-- Description of the task --
Pull every line that includes the word "queue" out of the data below and copy it.

-- Supplied material --
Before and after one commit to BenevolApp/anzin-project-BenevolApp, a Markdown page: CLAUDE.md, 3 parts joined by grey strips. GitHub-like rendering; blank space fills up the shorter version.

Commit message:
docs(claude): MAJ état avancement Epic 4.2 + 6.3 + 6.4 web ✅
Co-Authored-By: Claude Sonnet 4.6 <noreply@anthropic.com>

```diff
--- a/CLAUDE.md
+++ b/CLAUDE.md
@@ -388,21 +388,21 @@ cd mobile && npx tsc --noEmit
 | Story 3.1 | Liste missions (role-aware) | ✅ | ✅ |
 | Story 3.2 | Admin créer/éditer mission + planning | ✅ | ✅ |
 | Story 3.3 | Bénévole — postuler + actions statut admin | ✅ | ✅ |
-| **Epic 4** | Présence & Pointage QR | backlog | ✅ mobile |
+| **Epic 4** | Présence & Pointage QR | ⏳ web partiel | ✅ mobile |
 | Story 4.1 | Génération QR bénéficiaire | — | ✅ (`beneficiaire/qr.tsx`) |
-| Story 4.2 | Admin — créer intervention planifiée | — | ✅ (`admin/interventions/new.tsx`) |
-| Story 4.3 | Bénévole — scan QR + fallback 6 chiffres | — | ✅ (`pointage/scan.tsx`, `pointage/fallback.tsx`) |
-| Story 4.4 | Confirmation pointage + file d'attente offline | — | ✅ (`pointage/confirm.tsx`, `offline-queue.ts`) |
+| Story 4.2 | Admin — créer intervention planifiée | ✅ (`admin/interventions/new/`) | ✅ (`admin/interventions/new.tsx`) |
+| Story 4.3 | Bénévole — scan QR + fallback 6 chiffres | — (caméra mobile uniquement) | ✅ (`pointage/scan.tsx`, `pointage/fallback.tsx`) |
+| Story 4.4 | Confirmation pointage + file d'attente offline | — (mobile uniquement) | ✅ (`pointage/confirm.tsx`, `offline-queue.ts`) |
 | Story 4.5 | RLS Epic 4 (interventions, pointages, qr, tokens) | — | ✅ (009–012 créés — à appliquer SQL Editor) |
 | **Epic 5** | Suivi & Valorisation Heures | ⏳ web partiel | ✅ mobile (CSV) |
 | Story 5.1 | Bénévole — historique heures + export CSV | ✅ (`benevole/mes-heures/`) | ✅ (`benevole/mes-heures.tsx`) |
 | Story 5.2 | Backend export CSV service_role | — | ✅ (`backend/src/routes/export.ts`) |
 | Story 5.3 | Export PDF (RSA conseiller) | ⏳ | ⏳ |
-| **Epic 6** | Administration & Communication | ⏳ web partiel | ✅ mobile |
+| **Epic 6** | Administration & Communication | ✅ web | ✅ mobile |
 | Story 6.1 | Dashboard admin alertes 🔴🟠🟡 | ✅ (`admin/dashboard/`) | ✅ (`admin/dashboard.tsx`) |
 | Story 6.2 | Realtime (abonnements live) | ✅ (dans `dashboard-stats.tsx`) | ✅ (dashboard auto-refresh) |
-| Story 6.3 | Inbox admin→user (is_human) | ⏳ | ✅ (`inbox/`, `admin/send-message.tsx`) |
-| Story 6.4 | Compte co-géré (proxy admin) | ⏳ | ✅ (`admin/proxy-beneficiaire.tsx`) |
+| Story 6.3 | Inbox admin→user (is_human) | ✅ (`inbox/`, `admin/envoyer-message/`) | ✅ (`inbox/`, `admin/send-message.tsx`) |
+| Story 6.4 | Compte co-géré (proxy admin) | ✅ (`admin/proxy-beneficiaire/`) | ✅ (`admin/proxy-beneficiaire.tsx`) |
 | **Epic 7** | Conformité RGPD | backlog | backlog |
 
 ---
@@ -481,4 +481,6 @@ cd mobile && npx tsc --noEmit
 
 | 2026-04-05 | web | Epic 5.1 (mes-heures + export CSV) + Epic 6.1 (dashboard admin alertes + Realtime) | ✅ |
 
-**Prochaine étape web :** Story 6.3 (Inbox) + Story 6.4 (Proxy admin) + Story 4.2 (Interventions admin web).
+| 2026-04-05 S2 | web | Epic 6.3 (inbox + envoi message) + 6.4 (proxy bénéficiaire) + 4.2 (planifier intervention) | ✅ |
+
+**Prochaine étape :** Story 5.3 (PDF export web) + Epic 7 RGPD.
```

-- Solution to this task --
-| Story 4.4 | Confirmation pointage + file d'attente offline | — | ✅ (`pointage/confirm.tsx`, `offline-queue.ts`) |
+| Story 4.4 | Confirmation pointage + file d'attente offline | — (mobile uniquement) | ✅ (`pointage/confirm.tsx`, `offline-queue.ts`) |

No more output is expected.